Contact J.C. Blair’s Wound Healing Center to learn more about diabetic foot ulcers or if you have a wound that will not heal. To schedule an appointment, please call (814) 643-8367 or visit Director Lisa Hart would be happy to come and talk with any community group about wound care or diabetes and foot care.

About the Wound Healing Center at J.C. Blair

J.C. Blair Memorial Hospital in Huntingdon opened the Wound Healing Center in 2002 to offer a multidisciplinary approach to wound management. Our specially trained physicians, nurses and therapists work together to design innovative treatment programs specifically for your needs. In this Outpatient Clinic, located right on the ground floor of the hospital, patients receive state-of-the-art, customized treatment of wounds that have resisted healing despite months, or even years of conventional treatment.

About Healogics

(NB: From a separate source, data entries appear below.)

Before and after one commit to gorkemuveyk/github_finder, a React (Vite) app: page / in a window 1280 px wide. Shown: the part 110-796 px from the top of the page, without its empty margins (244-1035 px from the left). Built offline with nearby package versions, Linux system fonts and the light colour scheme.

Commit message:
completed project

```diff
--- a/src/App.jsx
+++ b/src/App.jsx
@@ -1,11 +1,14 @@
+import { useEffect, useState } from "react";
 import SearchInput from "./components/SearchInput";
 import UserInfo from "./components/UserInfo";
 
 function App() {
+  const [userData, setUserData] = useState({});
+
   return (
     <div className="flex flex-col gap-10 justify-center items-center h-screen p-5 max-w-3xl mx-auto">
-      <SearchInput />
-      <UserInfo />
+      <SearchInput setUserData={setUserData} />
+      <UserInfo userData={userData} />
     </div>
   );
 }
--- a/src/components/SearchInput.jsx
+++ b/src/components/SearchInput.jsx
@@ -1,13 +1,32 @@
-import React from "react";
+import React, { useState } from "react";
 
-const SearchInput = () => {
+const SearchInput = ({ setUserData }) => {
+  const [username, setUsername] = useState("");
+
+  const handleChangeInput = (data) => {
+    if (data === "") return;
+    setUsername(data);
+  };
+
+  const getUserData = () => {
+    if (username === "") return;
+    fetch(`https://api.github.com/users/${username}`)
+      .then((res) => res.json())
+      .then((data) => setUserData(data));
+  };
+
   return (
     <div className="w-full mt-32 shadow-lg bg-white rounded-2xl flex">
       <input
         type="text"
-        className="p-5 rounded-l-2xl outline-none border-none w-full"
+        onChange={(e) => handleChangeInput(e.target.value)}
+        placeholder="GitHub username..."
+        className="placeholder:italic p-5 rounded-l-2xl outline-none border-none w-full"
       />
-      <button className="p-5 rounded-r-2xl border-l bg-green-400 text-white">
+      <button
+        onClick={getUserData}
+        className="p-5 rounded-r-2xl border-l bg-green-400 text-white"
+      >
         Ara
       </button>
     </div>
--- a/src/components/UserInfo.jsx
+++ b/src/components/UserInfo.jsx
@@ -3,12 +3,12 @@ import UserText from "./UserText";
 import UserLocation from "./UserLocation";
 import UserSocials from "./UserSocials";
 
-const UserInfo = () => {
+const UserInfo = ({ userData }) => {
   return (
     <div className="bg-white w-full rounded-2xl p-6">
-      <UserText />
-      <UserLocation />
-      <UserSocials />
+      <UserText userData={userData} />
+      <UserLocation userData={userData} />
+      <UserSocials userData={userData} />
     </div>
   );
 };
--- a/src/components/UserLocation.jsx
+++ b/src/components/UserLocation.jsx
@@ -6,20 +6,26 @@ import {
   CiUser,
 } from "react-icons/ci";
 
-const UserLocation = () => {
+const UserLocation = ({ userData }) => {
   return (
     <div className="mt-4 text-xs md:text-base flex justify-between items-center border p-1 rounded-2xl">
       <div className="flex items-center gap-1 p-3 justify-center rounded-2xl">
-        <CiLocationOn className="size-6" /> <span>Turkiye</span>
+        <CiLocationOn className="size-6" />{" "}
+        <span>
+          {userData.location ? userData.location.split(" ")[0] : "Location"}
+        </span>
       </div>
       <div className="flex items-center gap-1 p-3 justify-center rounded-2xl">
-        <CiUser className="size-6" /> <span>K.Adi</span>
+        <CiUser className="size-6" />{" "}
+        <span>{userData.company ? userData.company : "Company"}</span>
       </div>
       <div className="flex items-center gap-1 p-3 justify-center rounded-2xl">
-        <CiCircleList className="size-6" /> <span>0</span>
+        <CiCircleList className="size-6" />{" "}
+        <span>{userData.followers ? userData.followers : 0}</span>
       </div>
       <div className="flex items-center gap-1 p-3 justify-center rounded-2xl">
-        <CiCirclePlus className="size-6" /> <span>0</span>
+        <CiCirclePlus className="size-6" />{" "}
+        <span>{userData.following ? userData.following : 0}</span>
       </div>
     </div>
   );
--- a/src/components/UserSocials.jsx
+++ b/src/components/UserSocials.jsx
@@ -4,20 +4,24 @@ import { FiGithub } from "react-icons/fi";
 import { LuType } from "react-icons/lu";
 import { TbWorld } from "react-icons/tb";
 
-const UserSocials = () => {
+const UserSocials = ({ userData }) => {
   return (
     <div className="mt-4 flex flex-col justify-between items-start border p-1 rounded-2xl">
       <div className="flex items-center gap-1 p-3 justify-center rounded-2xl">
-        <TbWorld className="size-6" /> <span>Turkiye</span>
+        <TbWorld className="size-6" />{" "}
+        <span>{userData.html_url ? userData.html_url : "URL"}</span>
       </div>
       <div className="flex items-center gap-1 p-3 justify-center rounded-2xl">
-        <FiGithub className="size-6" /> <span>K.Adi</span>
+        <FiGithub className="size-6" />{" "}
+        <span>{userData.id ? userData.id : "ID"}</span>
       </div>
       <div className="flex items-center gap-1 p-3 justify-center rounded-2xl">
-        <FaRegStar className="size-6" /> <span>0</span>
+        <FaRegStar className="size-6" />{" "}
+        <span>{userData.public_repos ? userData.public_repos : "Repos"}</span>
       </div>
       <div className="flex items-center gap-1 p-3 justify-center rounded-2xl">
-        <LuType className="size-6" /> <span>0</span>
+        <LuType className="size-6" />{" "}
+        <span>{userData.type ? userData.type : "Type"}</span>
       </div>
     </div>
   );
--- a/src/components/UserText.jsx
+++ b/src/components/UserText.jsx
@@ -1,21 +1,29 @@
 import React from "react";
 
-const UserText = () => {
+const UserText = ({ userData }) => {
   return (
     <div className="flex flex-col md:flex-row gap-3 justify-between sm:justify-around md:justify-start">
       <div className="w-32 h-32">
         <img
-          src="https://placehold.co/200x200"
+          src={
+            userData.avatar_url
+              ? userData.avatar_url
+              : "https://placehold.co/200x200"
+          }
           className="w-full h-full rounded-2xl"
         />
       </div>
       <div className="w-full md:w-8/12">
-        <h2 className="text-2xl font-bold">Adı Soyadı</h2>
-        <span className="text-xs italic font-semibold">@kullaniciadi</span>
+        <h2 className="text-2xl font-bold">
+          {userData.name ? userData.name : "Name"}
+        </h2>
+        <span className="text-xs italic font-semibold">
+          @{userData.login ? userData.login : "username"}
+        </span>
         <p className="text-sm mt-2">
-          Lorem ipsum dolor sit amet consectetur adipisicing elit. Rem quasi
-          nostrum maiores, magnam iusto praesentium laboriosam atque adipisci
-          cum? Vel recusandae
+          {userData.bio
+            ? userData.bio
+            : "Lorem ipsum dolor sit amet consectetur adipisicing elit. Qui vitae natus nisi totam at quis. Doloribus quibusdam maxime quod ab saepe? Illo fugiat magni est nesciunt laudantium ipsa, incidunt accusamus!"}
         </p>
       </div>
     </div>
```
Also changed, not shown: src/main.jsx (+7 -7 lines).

Headquartered in Jacksonville, FL, Healogics is the nation’s largest provider of advanced wound care services. Healogics and its affiliated companies manage a network of Wound Care Centers® throughout the United States and the United Kingdom. Healogics technology-enabled wound care model supports the critical connection between patients with chronic wounds and multi-disciplinary teams for continuous, collaborative, patient-centered care. For more information, please visit